"Fifth Season" does, I expect, deserve the awards it's won. That's not a shot at the novel, my daughter and wife both raved about it, and they have good judgment even if I'm sometimes skeptical about the awards infrastructure in the arts (all arts, F/SF is not unusual in this regard.) It's merely an observation that, 6-7 chapters in, I'm starting to see the backbone of the story and yeah, it's epic, and of course it's very well executed.

Hit a scene that a black lady a few years back hated so bad she stopped reading the novel -- the main black male character is routinely ridiculed and described as unattractive by his companion. (It's a dystopia -- while many of the characters are sympathetic, none of them so far are what you'd call likeable -- maybe the orphan orogene (witch) -- but maybe not even her.)

Back when, not having seen the novel, I nodded sympathetically and kept my mouth shut, because I'm an old white guy, and there are subjects it's pointless to comment on. (I've told the story of the time I was at dinner with two black couples -- 25 years ago, about -- they asked me what I thought about black women dating white men because the black men they knew were unemployed -- and ground up by the justice system, I thought even then. I made the mistake of answering. Don't answer that question, fellow white men.)

But it does expose the limits of where I'm willing to go at the artistic level. If a black woman can be mad at N K Jemisin for her description of one black man in a single novel out of how many she's written, there are no safe spots to stand. Take a deep breath, and write what you think to be true. Someone will be angry about it, if you're lucky enough to be noticed at all.


New chapters of AI War, Kozmic Blues, and Emerald Throne going to the Patreon early next week. The AI War chapter will be free to the public.

Wednesday, April 3, 2019

To post a comment on my blog ...

I have to click the "I'm not a robot button."

I have to pick the stairs in an image.

I have to find the traffic lights in an image.

I have to do that with a new image.

I have to do that with a new image.

I have to find the fire hydrants in a set of images. When I click them they vanish and are replaced by more fire hydrants. I have to keep doing this until there are none left. The last square fills with a fire hydrant five times.

Google suggests I log in. I give it my account name and password.

It requests 2 form verification.

I go into the bedroom and get my phone, come back to my office and type in the number that's been sent.

Google posts my comment.

Thanks, Google! Keeping my blog secure and shit!

Tuesday, April 2, 2019

The World's Greatest Living Science Fiction Writer

Are all writers arrogant? I think it's possible there are some who aren't, but I'm not sure I've ever met any. The idea that I sit down and type a story up, something at least 50% of the human race has tried to do at some point; and then you give me money for it? That's me saying, "Yes, I do think I'm the fraction of a percent of storytellers who should be paid for it."

There's a story Asimov told when he was writing "The Gods Themselves." He was getting older, hadn't written fiction in a long time -- told his editor he feared the field had passed him by.

"Isaac," she said, "when you write, you are the field."

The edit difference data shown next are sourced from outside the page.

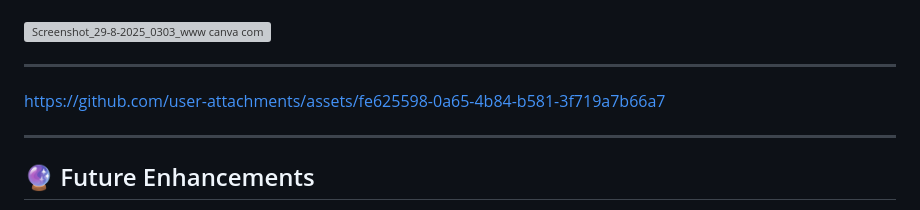
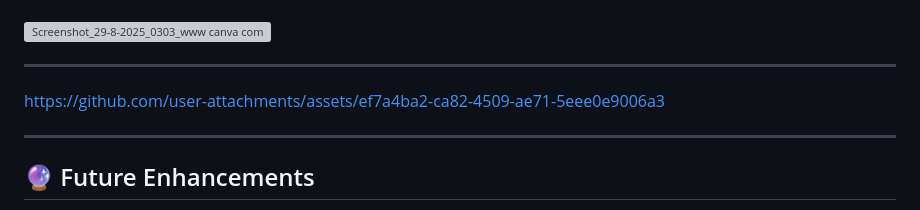
Before and after one commit to GoluKumar-Upadhyay/self_refrential_tweet_and_emotion_detector, a Markdown page: README.md, the part around the change. Rendered like a GitHub page; grey boxes are pictures that could not be loaded.

```diff
--- a/README.md
+++ b/README.md
@@ -106,7 +106,11 @@ This project demonstrates **NLP**, **Deep Learning**, and **Web Development** sk
 
 
 
-https://github.com/user-attachments/assets/fe625598-0a65-4b84-b581-3f719a7b66a7
+
+
+https://github.com/user-attachments/assets/ef7a4ba2-ca82-4509-ae71-5eee0e9006a3
+
+
 
 ----
 
```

It wasn't true, not even for Asimov. But it's a good attitude.

"World's Greatest Living Science Fiction Writer" -- I've had that compliment twice in recent years. (Once from Fred Lang, another time from a guy on G+.) It's not true, though I'm willing to fight to the death over the observation that it might have been true for them.

But you should act as if it's true. If you have any literary ambition at all, you should be working to write the very best of the sort of thing you do. I mean, I write space opera. Right now, the gold standard in this field is probably still Hyperion. Am I going to outwrite that? Probably not -- but I'm certainly going to try.

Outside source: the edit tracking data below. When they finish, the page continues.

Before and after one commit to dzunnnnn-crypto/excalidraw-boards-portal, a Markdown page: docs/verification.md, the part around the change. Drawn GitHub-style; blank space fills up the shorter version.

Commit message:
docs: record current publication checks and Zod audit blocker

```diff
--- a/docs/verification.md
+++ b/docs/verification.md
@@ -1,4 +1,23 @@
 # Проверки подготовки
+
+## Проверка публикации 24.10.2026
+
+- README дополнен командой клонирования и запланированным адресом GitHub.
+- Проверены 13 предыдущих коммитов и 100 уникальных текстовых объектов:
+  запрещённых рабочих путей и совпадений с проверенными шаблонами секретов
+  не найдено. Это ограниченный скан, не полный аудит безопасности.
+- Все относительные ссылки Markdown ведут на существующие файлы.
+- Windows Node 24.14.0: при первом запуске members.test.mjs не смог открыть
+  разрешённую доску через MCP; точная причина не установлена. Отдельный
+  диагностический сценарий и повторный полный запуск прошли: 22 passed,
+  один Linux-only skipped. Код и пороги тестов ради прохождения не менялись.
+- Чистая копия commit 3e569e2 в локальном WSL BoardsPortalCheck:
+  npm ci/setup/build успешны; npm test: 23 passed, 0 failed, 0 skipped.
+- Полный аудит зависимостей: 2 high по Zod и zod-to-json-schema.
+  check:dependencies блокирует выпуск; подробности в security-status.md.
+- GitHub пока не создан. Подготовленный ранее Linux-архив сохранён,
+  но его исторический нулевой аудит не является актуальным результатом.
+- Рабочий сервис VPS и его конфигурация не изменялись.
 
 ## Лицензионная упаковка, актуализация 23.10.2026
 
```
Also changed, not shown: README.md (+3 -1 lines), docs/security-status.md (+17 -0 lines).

The intentional fallacy is real. Just because you intend to do something, doesn't mean you did it, and particularly when you get into the upper reaches of any subject, the intentional fallacy gets stronger and stronger. But without intention? No one ever stumbled into excellence by accident.